## Source data
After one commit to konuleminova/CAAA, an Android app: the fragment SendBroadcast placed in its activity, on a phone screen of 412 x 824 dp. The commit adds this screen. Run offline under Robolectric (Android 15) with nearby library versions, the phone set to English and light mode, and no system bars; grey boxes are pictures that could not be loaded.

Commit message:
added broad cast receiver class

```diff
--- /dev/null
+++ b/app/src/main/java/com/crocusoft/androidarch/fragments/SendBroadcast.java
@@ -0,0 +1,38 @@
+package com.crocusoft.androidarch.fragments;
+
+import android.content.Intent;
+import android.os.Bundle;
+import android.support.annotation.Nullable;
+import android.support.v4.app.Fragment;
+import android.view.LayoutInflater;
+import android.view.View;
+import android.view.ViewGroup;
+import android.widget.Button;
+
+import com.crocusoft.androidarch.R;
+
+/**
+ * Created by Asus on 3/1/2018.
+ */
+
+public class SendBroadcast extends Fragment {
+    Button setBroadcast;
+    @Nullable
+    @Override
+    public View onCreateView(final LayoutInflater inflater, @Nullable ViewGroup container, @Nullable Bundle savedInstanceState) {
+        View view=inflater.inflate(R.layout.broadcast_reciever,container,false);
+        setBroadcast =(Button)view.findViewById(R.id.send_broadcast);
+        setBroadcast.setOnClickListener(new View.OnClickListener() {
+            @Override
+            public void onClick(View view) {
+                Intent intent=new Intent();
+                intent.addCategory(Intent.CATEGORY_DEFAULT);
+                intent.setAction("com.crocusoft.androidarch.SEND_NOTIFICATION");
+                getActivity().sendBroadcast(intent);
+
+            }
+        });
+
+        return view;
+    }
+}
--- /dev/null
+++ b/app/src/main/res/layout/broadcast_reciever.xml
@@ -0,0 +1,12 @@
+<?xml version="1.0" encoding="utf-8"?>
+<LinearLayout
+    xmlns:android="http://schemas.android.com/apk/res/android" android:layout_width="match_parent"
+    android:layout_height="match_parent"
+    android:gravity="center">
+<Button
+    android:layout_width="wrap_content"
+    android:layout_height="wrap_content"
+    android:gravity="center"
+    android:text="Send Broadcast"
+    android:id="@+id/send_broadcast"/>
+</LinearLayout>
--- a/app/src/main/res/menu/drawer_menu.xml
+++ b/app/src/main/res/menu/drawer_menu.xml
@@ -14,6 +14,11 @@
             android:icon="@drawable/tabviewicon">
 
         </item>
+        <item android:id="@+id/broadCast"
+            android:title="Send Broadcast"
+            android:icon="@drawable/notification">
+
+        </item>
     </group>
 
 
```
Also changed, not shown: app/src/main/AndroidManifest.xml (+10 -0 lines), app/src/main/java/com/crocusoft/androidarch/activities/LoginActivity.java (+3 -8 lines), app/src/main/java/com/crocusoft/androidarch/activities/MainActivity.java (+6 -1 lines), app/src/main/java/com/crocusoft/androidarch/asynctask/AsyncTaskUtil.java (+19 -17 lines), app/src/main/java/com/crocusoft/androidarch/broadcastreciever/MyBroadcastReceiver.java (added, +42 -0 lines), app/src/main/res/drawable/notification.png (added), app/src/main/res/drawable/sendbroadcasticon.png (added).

## The task
Reproduce each record exactly as written above.

## Answer to this exercise
After one commit to konuleminova/CAAA, an Android app: the fragment SendBroadcast placed in its activity, on a phone screen of 412 x 824 dp. The commit adds this screen. Run offline under Robolectric (Android 15) with nearby library versions, the phone set to English and light mode, and no system bars; grey boxes are pictures that could not be loaded.

Commit message:
added broad cast receiver class

```diff
--- /dev/null
+++ b/app/src/main/java/com/crocusoft/androidarch/fragments/SendBroadcast.java
@@ -0,0 +1,38 @@
+package com.crocusoft.androidarch.fragments;
+
+import android.content.Intent;
+import android.os.Bundle;
+import android.support.annotation.Nullable;
+import android.support.v4.app.Fragment;
+import android.view.LayoutInflater;
+import android.view.View;
+import android.view.ViewGroup;
+import android.widget.Button;
+
+import com.crocusoft.androidarch.R;
+
+/**
+ * Created by Asus on 3/1/2018.
+ */
+
+public class SendBroadcast extends Fragment {
+    Button setBroadcast;
+    @Nullable
+    @Override
+    public View onCreateView(final LayoutInflater inflater, @Nullable ViewGroup container, @Nullable Bundle savedInstanceState) {
+        View view=inflater.inflate(R.layout.broadcast_reciever,container,false);
+        setBroadcast =(Button)view.findViewById(R.id.send_broadcast);
+        setBroadcast.setOnClickListener(new View.OnClickListener() {
+            @Override
+            public void onClick(View view) {
+                Intent intent=new Intent();
+                intent.addCategory(Intent.CATEGORY_DEFAULT);
+                intent.setAction("com.crocusoft.androidarch.SEND_NOTIFICATION");
+                getActivity().sendBroadcast(intent);
+
+            }
+        });
+
+        return view;
+    }
+}
--- /dev/null
+++ b/app/src/main/res/layout/broadcast_reciever.xml
@@ -0,0 +1,12 @@
+<?xml version="1.0" encoding="utf-8"?>
+<LinearLayout
+    xmlns:android="http://schemas.android.com/apk/res/android" android:layout_width="match_parent"
+    android:layout_height="match_parent"
+    android:gravity="center">
+<Button
+    android:layout_width="wrap_content"
+    android:layout_height="wrap_content"
+    android:gravity="center"
+    android:text="Send Broadcast"
+    android:id="@+id/send_broadcast"/>
+</LinearLayout>
--- a/app/src/main/res/menu/drawer_menu.xml
+++ b/app/src/main/res/menu/drawer_menu.xml
@@ -14,6 +14,11 @@
             android:icon="@drawable/tabviewicon">
 
         </item>
+        <item android:id="@+id/broadCast"
+            android:title="Send Broadcast"
+            android:icon="@drawable/notification">
+
+        </item>
     </group>
 
 
```
Also changed, not shown: app/src/main/AndroidManifest.xml (+10 -0 lines), app/src/main/java/com/crocusoft/androidarch/activities/LoginActivity.java (+3 -8 lines), app/src/main/java/com/crocusoft/androidarch/activities/MainActivity.java (+6 -1 lines), app/src/main/java/com/crocusoft/androidarch/asynctask/AsyncTaskUtil.java (+19 -17 lines), app/src/main/java/com/crocusoft/androidarch/broadcastreciever/MyBroadcastReceiver.java (added, +42 -0 lines), app/src/main/res/drawable/notification.png (added), app/src/main/res/drawable/sendbroadcasticon.png (added).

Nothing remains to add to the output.